LONDON — The Coca-Cola Co. said Friday it is withdrawing its Dasani bottled water from sale in Britain after finding that samples contained higher than permitted levels of the chemical bromate.
A Coca-Cola spokesman said the voluntary withdrawal was a precautionary measure. Only Britain was affected.
“We haven’t yet confirmed when and how we’ll be back in the market,” spokesman Jonathan Chandler said. “We’ll make a communication on the next steps when we’re ready to make them.”
The Food Standards Agency said there was no immediate risk to public health, and described Coca-Cola’s decision to stop selling Dasani in Britain as “sensible.” It said bromate can cause an increased cancer risk as a result of long-term exposure.
Coca-Cola, which launched Dasani in Britain last month, said the higher than permitted levels of bromate occurred as a result of a process aimed at adding calcium to its bottled water.
“We do understand the problem and have a solution for it,” Chandler said.
The withdrawal began Friday and was expected to be 80 percent to 85 percent complete within 24 hours, Coca-Cola said.
The U.K. requires calcium to be added to the water, said Kelly Brooks, a spokesman for the Atlanta-based company. Calcium is not added to U.S. Dasani and recent testing by an independent lab indicated no detectible bromate levels, Brooks said.
Dasani suffered a rash of bad publicity earlier this month when British newspapers discovered that the product was purified tap water — something Coke had always acknowledged.

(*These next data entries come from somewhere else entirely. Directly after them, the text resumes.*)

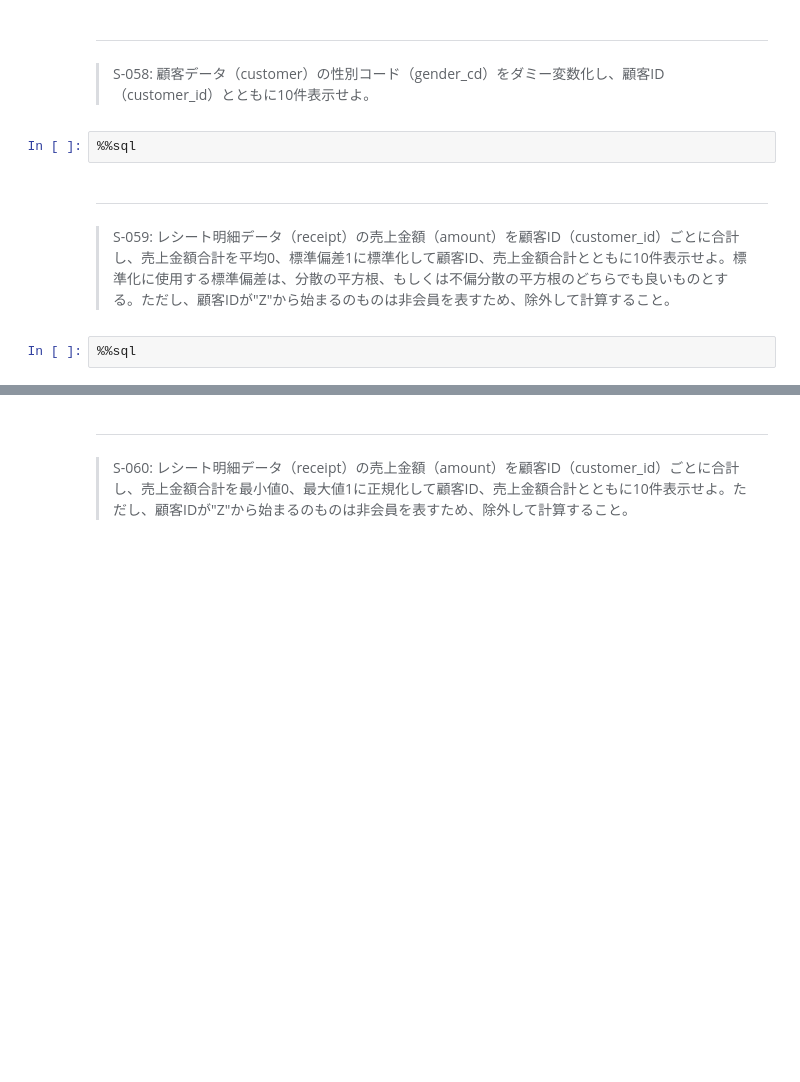
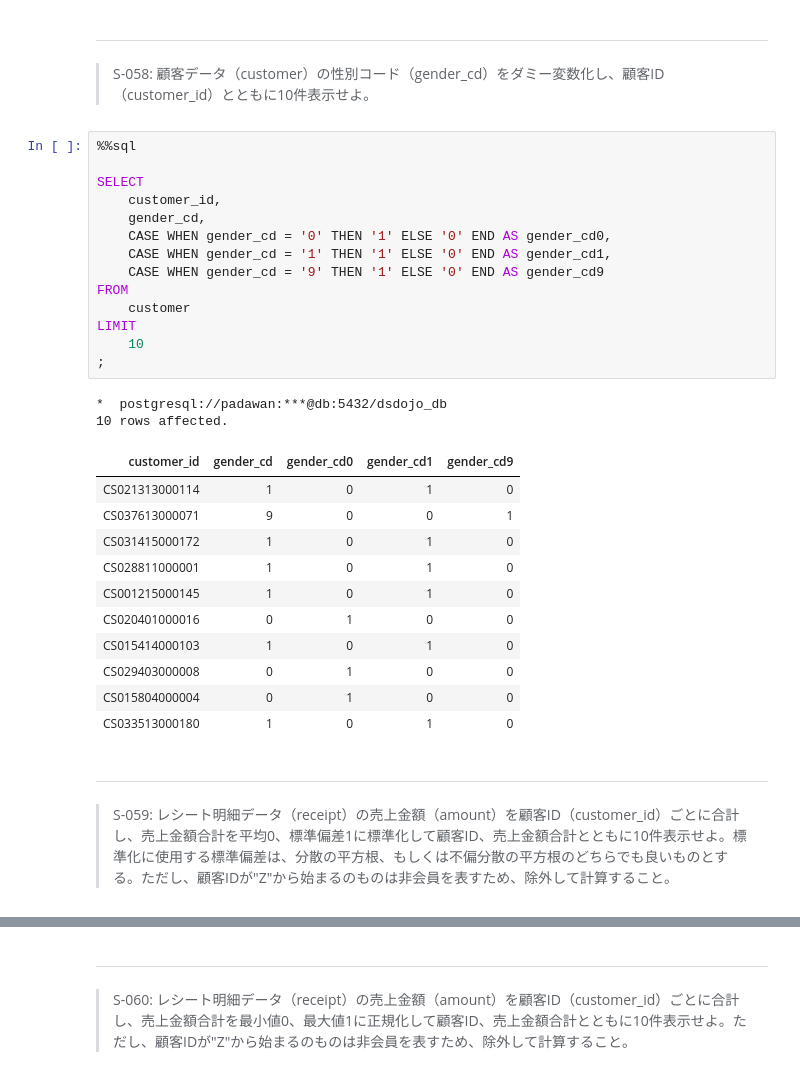
Before and after one commit to palakpaneerer/100knocks-preprocess, a Jupyter notebook: docker/work/preprocess_knock_SQL.ipynb, the cells around one changed output, grey strips where cells are left out. Cells and saved outputs as stored; diff of their text form; blank space fills up the shorter version.

```diff
--- a/docker/work/preprocess_knock_SQL.ipynb
+++ b/docker/work/preprocess_knock_SQL.ipynb
@@ -1304,10 +1829,34 @@ LIMIT
 # %% [markdown]
 ---
 > S-058: 顧客データ（customer）の性別コード（gender_cd）をダミー変数化し、顧客ID（customer_id）とともに10件表示せよ。
-# %%
-%%sql
+# %%
+%%sql
+
+SELECT
+    customer_id,
+    gender_cd,
+    CASE WHEN gender_cd = '0' THEN '1' ELSE '0' END AS gender_cd0,
+    CASE WHEN gender_cd = '1' THEN '1' ELSE '0' END AS gender_cd1,
+    CASE WHEN gender_cd = '9' THEN '1' ELSE '0' END AS gender_cd9
+FROM
+    customer
+LIMIT
+    10
+;
+# %% [output]
+*  postgresql://padawan:***@db:5432/dsdojo_db
+10 rows affected.
+| customer_id | gender_cd | gender_cd0 | gender_cd1 | gender_cd9 |
+| CS021313000114 | 1 | 0 | 1 | 0 |
+| CS037613000071 | 9 | 0 | 0 | 1 |
+| CS031415000172 | 1 | 0 | 1 | 0 |
+| CS028811000001 | 1 | 0 | 1 | 0 |
+| CS001215000145 | 1 | 0 | 1 | 0 |
+| CS020401000016 | 0 | 1 | 0 | 0 |
+| CS015414000103 | 1 | 0 | 1 | 0 |
+| CS029403000008 | 0 | 1 | 0 | 0 |
+| CS015804000004 | 0 | 1 | 0 | 0 |
+| CS033513000180 | 1 | 0 | 1 | 0 |
 # %% [markdown]
 ---
 > S-059: レシート明細データ（receipt）の売上金額（amount）を顧客ID（customer_id）ごとに合計し、売上金額合計を平均0、標準偏差1に標準化して顧客ID、売上金額合計とともに10件表示せよ。標準化に使用する標準偏差は、分散の平方根、もしくは不偏分散の平方根のどちらでも良いものとする。ただし、顧客IDが"Z"から始まるのものは非会員を表すため、除外して計算すること。
-# %%
-%%sql
```
Also changed, not shown: parts of 38 cells of this notebook.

Following the newspaper stories, the Food Standards Agency said it was inquiring whether Coke was entitled to use the term “pure” in describing Dasani.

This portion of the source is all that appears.